WHAT TO PRODUCE: Retype the line with "DCF[DCF_입력] --> CF[미래_CF_불확실]" in it, then each line after it to the end of the data, word for word.

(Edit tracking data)
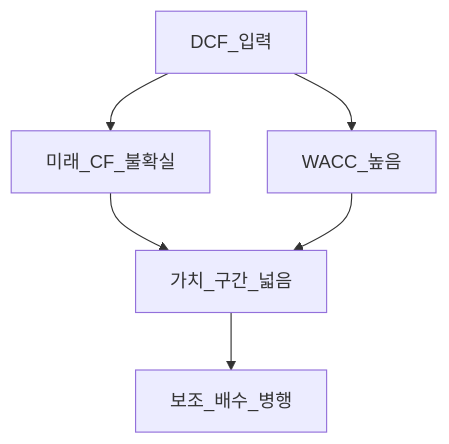
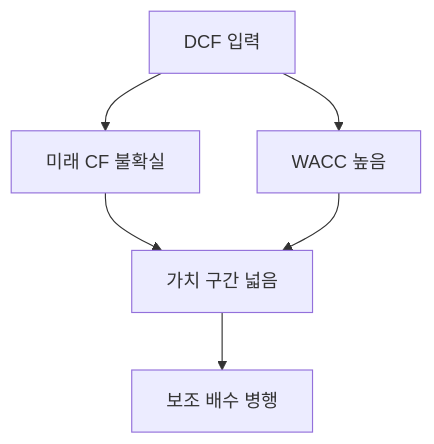
Before and after one commit to goldanghenry/Finances: the fourth of 5 diagrams in 09-corporate-finance/startup-valuation-vc.md, drawn with Mermaid. The commit also changed other lines of this file and 211 other files, not shown here.

````diff
--- a/09-corporate-finance/startup-valuation-vc.md
+++ b/09-corporate-finance/startup-valuation-vc.md
@@ -154,8 +168,8 @@
 ```mermaid
 flowchart TD
-  DCF[DCF_입력] --> CF[미래_CF_불확실]
-  DCF --> WACC[WACC_높음]
-  CF --> Wide[가치_구간_넓음]
+  DCF["DCF 입력"] --> CF["미래 CF 불확실"]
+  DCF --> WACC["WACC 높음"]
+  CF --> Wide["가치 구간 넓음"]
   WACC --> Wide
-  Wide --> Use[보조_배수_병행]
+  Wide --> Use["보조 배수 병행"]
 ```
````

REPLY TO THE EXERCISE:
-  DCF[DCF_입력] --> CF[미래_CF_불확실]
-  DCF --> WACC[WACC_높음]
-  CF --> Wide[가치_구간_넓음]
+  DCF["DCF 입력"] --> CF["미래 CF 불확실"]
+  DCF --> WACC["WACC 높음"]
+  CF --> Wide["가치 구간 넓음"]
   WACC --> Wide
-  Wide --> Use[보조_배수_병행]
+  Wide --> Use["보조 배수 병행"]
 ```
````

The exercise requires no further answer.